GBS 746: Epigenetics. Epigenetic regulation refers to mechanisms that control gene expression without altering DNA sequences. Elucidation of epigenetic regulatory mechanisms has received great attention in the post-tenomic era. This course will address the basic principles of epigenetics and its involvement in many different biological/pathological processes.
Systems Biology. Lectures will consider systems biology approaches in the context of the human genome project, and with an emphasis on simple model systems. Technologies, biological concepts, and the underlying motivation for this emerging area will be discussed using examples available in the literature. The central focus of systems biology is to acquire a more global and quantitative understanding of how living organisms function as complex genetic systems, and how this might provide a more complete understanding of phenotypic traits.
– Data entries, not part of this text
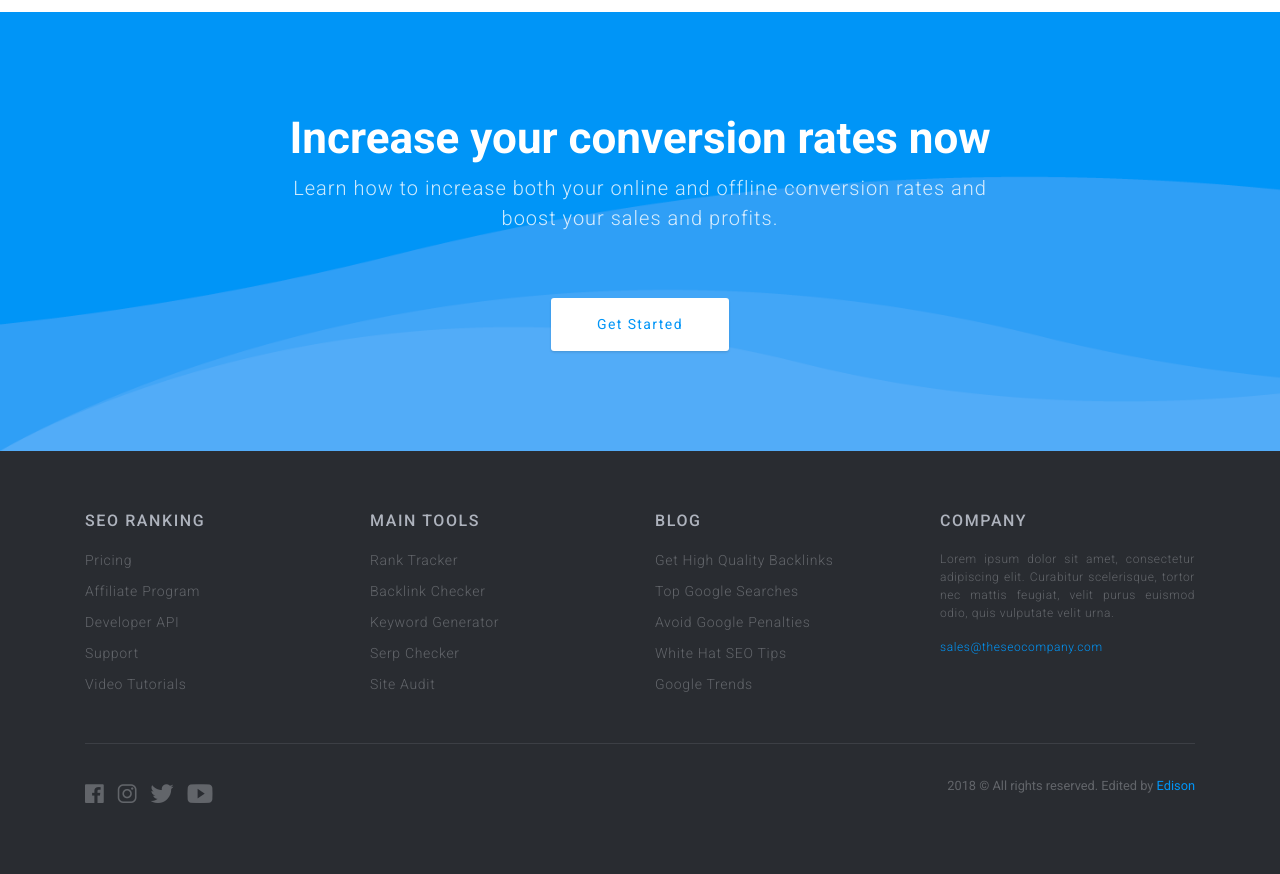
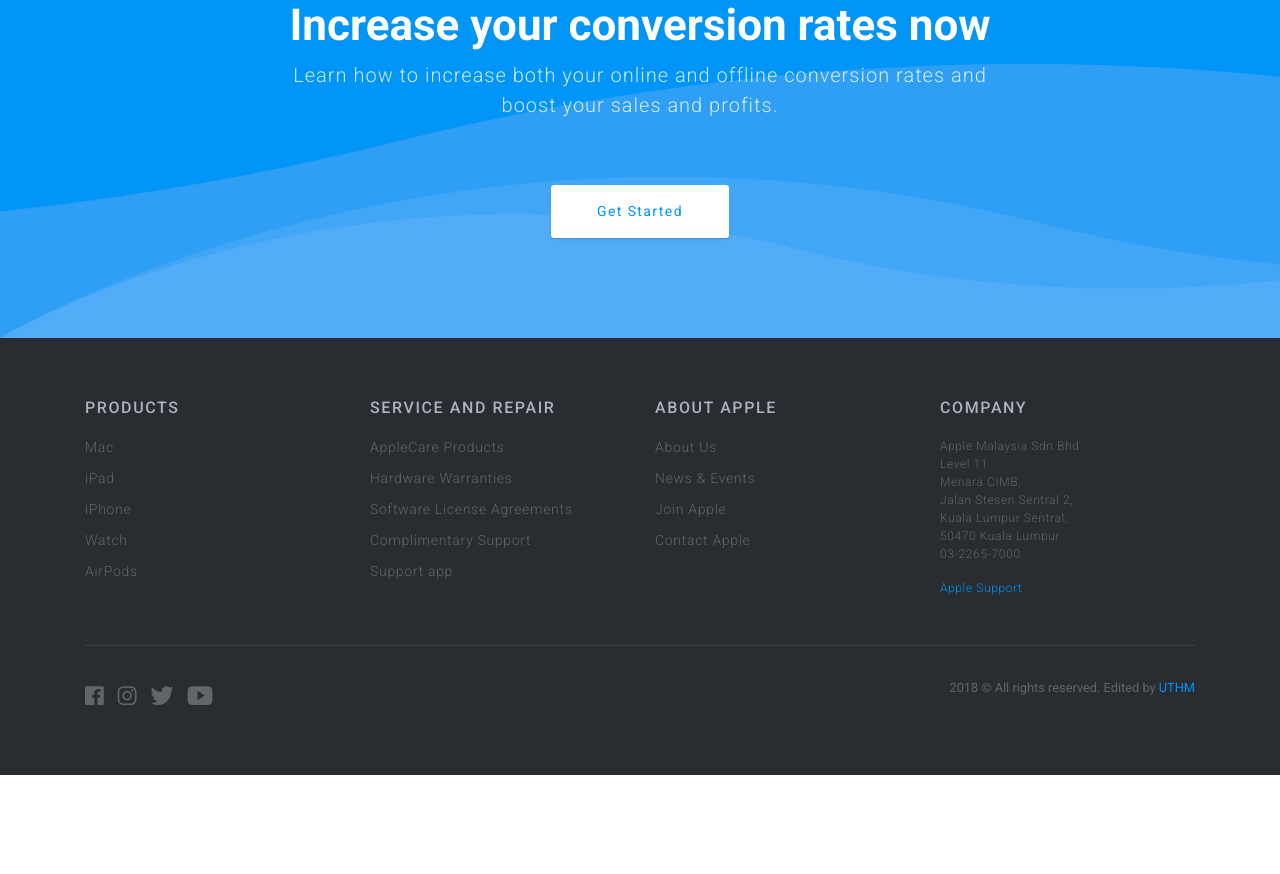
Before and after one commit to ChiiSung/WebDevProject, a PHP site: page /index.php in a window 1280 px wide. Shown: the part 3121-3995 px from the top of the page. After the commit the page ends 3896 px from the top, so only its background shows below. Run offline with PHP 8.4, Linux system fonts and the light colour scheme; some libraries are stand-ins or nearby versions.

Commit message:
Add files via upload

```diff
--- a/User/contactUs.php
+++ b/User/contactUs.php
@@ -375,9 +375,9 @@
       </div>
       <div>
         <h3>Office Location</h3>
-        <p>Apple Malaysia Sdn Bhd<br>Level 11<br>Menara CIMB,<br>Jalan Stesen Sentral 2,<br>Kuala Lumpur Sentral,<br>50470 Kuala Lumpur<br>03-2265-7000</p><br>
+        <p>Apple Malaysia Sdn Bhd<br>Level 11<br>Menara CIMB,<br>Jalan Stesen Sentral 2,<br>Kuala Lumpur Sentral,<br>50470 Kuala Lumpur</p><br>
         <h3>Phone Number:</h3>
-        <p>+14089961010</p><br>
+        <p>0322657000</p><br>
       </div>
     </div>
   </div>
--- a/User/footer.php
+++ b/User/footer.php
@@ -4,51 +4,50 @@
     <div class="container">
       <div class="row">
         <div class="col-md-3">
-          <h5>Seo Ranking</h5>
+          <h5>Products</h5>
           <ul>
-            <li><a href="#">Pricing</a></li>
-            <li><a href="#">Affiliate Program</a></li>
-            <li><a href="#">Developer API</a></li>
-            <li><a href="#">Support</a></li>
-            <li><a href="#">Video Tutorials</a></li>
+            <li><a href="product.php">Mac</a></li>
+            <li><a href="product.php">iPad</a></li>
+            <li><a href="product.php">iPhone</a></li>
+            <li><a href="product.php">Watch</a></li>
+            <li><a href="product.php">AirPods</a></li>
           </ul>
         </div>
         <div class="col-md-3">
-          <h5>Main Tools</h5>
+          <h5>Service and Repair</h5>
           <ul>
-            <li><a href="#">Rank Tracker</a></li>
-            <li><a href="#">Backlink Checker</a></li>
-            <li><a href="#">Keyword Generator</a></li>
-            <li><a href="#">Serp Checker</a></li>
-            <li><a href="#">Site Audit</a></li>
+            <li><a href="https://www.apple.com/my/support/products/">AppleCare Products</a></li>
+            <li><a href="https://www.apple.com/legal/warranty/">Hardware Warranties</a></li>
+            <li><a href="https://www.apple.com/legal/sla/">Software License Agreements</a></li>
+            <li><a href="https://support.apple.com/en-my/complimentary">Complimentary Support</a></li>
+            <li><a href="https://apps.apple.com/my/app/apple-support/id1130498044?l=en">Support app</a></li>
           </ul>
         </div>
         <div class="col-md-3">
-          <h5>Blog</h5>
+          <h5>About Apple</h5>
           <ul>
-            <li><a href="#">Get High Quality Backlinks</a></li>
-            <li><a href="#">Top Google Searches</a></li>
-            <li><a href="#">Avoid Google Penalties</a></li>
-            <li><a href="#">White Hat SEO Tips</a></li>
-            <li><a href="#">Google Trends</a></li>
+            <li><a href="aboutUs.php">About Us</a></li>
+            <li><a href="index.php">News & Events</a></li>
+            <li><a href="contactUs.php">Join Apple</a></li>
+            <li><a href="contactUs.php">Contact Apple</a></li>
           </ul>
         </div>
         <div class="col-md-3">
           <h5>Company</h5>
-          <p>Lorem ipsum dolor sit amet, consectetur adipiscing elit. Curabitur scelerisque, tortor nec mattis feugiat, velit purus euismod odio, quis vulputate velit urna.</p>
-          <p><a href="mailto:sales@theseocompany.com" class="external-links">sales@theseocompany.com</a></p>
+          <p>Apple Malaysia Sdn Bhd<br>Level 11<br>Menara CIMB,<br>Jalan Stesen Sentral 2,<br>Kuala Lumpur Sentral,<br>50470 Kuala Lumpur<br>03-2265-7000</p></p>
+          <p><a href="https://support.apple.com/en-my" class="external-links">Apple Support</a></p>
         </div>
       </div>
       <div class="divider"></div>
       <div class="row">
         <div class="col-md-6 col-xs-12">
-            <a href="#"><i class="icon ion-logo-facebook"></i></a>
-            <a href="#"><i class="icon ion-logo-instagram"></i></a>
-            <a href="#"><i class="icon ion-logo-twitter"></i></a>
-            <a href="#"><i class="icon ion-logo-youtube"></i></a>
+            <a href="https://www.facebook.com/apple/"><i class="icon ion-logo-facebook"></i></a>
+            <a href="https://www.instagram.com/apple/"><i class="icon ion-logo-instagram"></i></a>
+            <a href="https://twitter.com/apple?lang=en"><i class="icon ion-logo-twitter"></i></a>
+            <a href="https://www.youtube.com/applesupport"><i class="icon ion-logo-youtube"></i></a>
           </div>
           <div class="col-md-6 col-xs-12">
-            <small>2018 &copy; All rights reserved. Edited by <a href="" target="blank" class="external-links">Edison</a></small>
+            <small>2018 &copy; All rights reserved. Edited by <a href="" target="blank" class="external-links">UTHM</a></small>
           </div>
       </div>
     </div>
--- a/User/index.php
+++ b/User/index.php
@@ -26,9 +26,9 @@
         </div>
         <div class="col-md-7 content-box hero-content">
           <span>Make you self more better</span>
-          <h1>Digital Innovation and the <b>Future of Digital Marketing</b></h1>
-          <p>Boost your digital marketing campaigns and increase your conversion rates</p>
-          <a href="https://www.gsmarena.com/apple_iphone_15_pro_max-12548.php" target="_blank" class="btn btn-regular">Learn more</a>
+          <h1>There's still time <br>to work wonders</h1>
+          <p>Finish off your list with great last-minute gifts</p>
+          <a href="https://www.gsmarena.com/apple_iphone_15_pro_max-12548.php" target="_blank" class="btn btn-regular">Shop now</a>
         </div>
       </div>
     </div>
@@ -48,7 +48,7 @@
           </div>
         </div>
         <div class="col-md-7">
-            <img src="../images/demo-image.png" class="img-fluid" alt="Demo image">
+            <img src="https://d3cd3hu9wl72jo.cloudfront.net/1.d/preview/f/e/fee81ee6_df2abeb8_iPadPro12-wifi-Silver.png" class="img-fluid" alt="Demo image">
         </div>
       </div>
     </div>
```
Other GGB Educational Activities
Department of Genetics Seminar. The Department of Genetics Seminar series meets once a week from September through May of each academic year. This is a forum in which invited speakers from other institutions, as well as UAB faculty members, postdoctoral fellows, and advanced graduate students present and discuss their research.
Genetics, Genomics and Bioinformatics Journal Club. Faculty, students, and postdoctoral fellows meet once a week and present papers on a wide variety of topics related to genetics and genomics.